“We lost so-n-so today.”
“Such-n-such has passed.”
Why do we say ‘lost’ ? We didn’t lose them, they died. The body is right there. Unless they are say, ‘undead’ and wander off while the morgue personnel aren’t looking, then okay. There are other exceptions sure, people and pets wander off never to be heard from again. If that’s what happened, then yes, tell me they’re ‘lost’, but if there’s a body and funeral arrangements to be made, then I say there’s a flag on the play if you use the word ‘lost’.
I don’t have too many issues with the term ‘passed’ other than it doesn’t work for me. If you’re using it to soften the blow, there is nothing you can say in this situation that softens the fact that someone or something has died.
Over the course of years, until they’re talking about you, you too will hear someone say to you, “so-n-so is dead”. And Heaven help you when it’s your turn to deliver the news. I’ve had to hear it and repeat it twice this year. I don’t count the endless stream of ‘dead’ that filters through my careful avoidance of all things media, that’s hard enough to hear.
I’m referring to picking up the phone and before the subtle echo of my hello has faded, I hear “Aunt #### has passed away.” A few minutes later I’m having to say, “Aunt #### has died.” The look of shock, the teary eyes, both on my own face and on others; I don’t know what to do. I don’t know how to grieve or how to help others through the process.
I don’t know how to soften my words because I don’t think of death in any soft way. It is a release I suppose, an end to suffering in a lot of respects, but it’s still dead. It’s still, The End. Even my writing skills leave me when it comes to the end of a life’s story.
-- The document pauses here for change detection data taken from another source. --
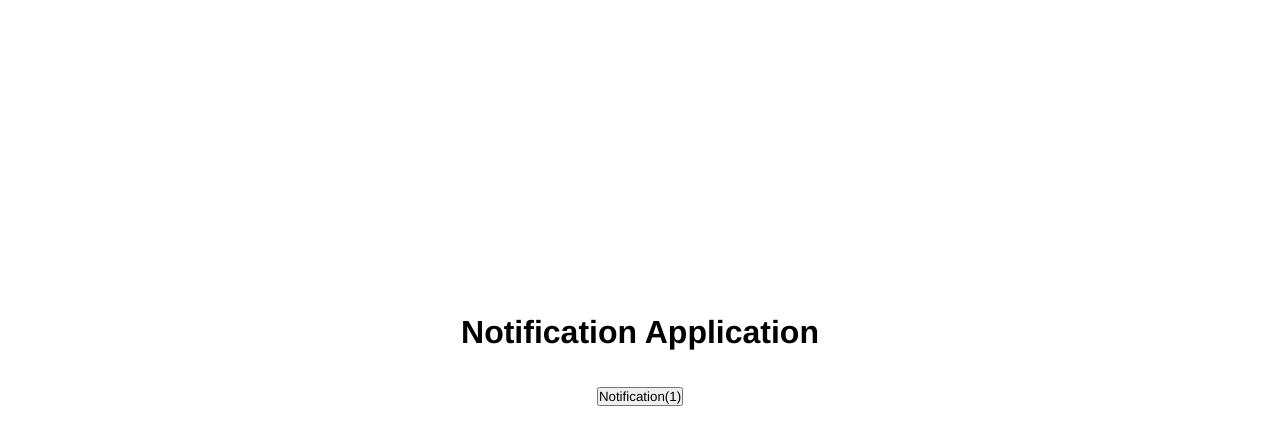
Repository: ThabangMpiti/notification3
Page: / (app in notipopu/)
These files come from the project's save history. The page is drawn as it stood at one moment and after the next save; the edit follows.
The browser window is 1280 px wide. The pictures show the whole page.
The project was rebuilt for these pictures with package versions that can differ from the ones it lists, and the page was loaded fresh each time.

Above is the page before, as saved 2023-07-17 02:57:55.

After the next save:
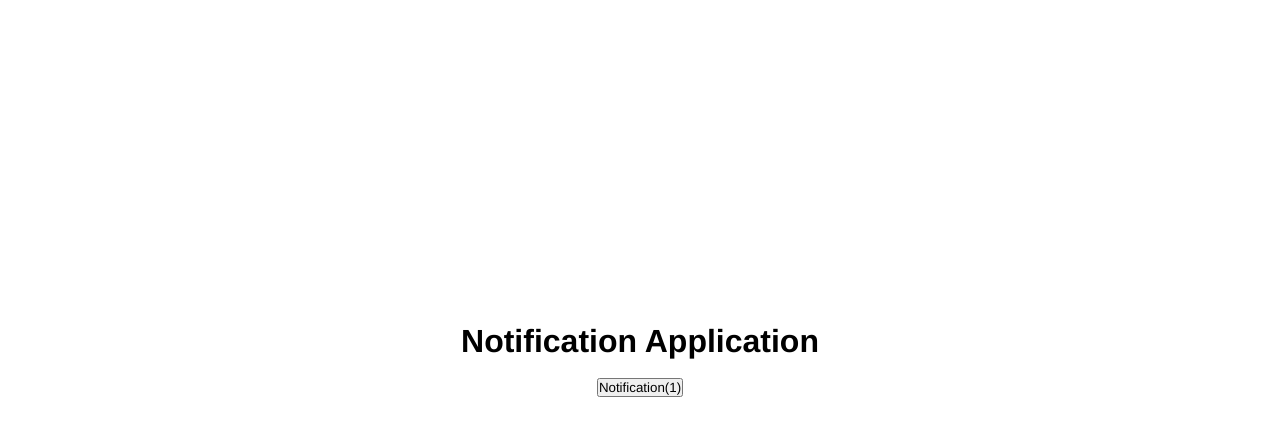
Saved 10 s later.
--- a/notipopu/src/App.js
+++ b/notipopu/src/App.js
@@ -5,7 +5,7 @@ function App() {
     <div className="App">
     <main>
       <h1>Notification Application</h1>
-      <br/><br/>
+      <br/>
       <button>Notification(1)</button>
       </main>
     </div>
My Aunt passed away unexpectedly Saturday morning. And I have no where to turn but to my words, and now as you can see, they don’t make sense. Just like her death.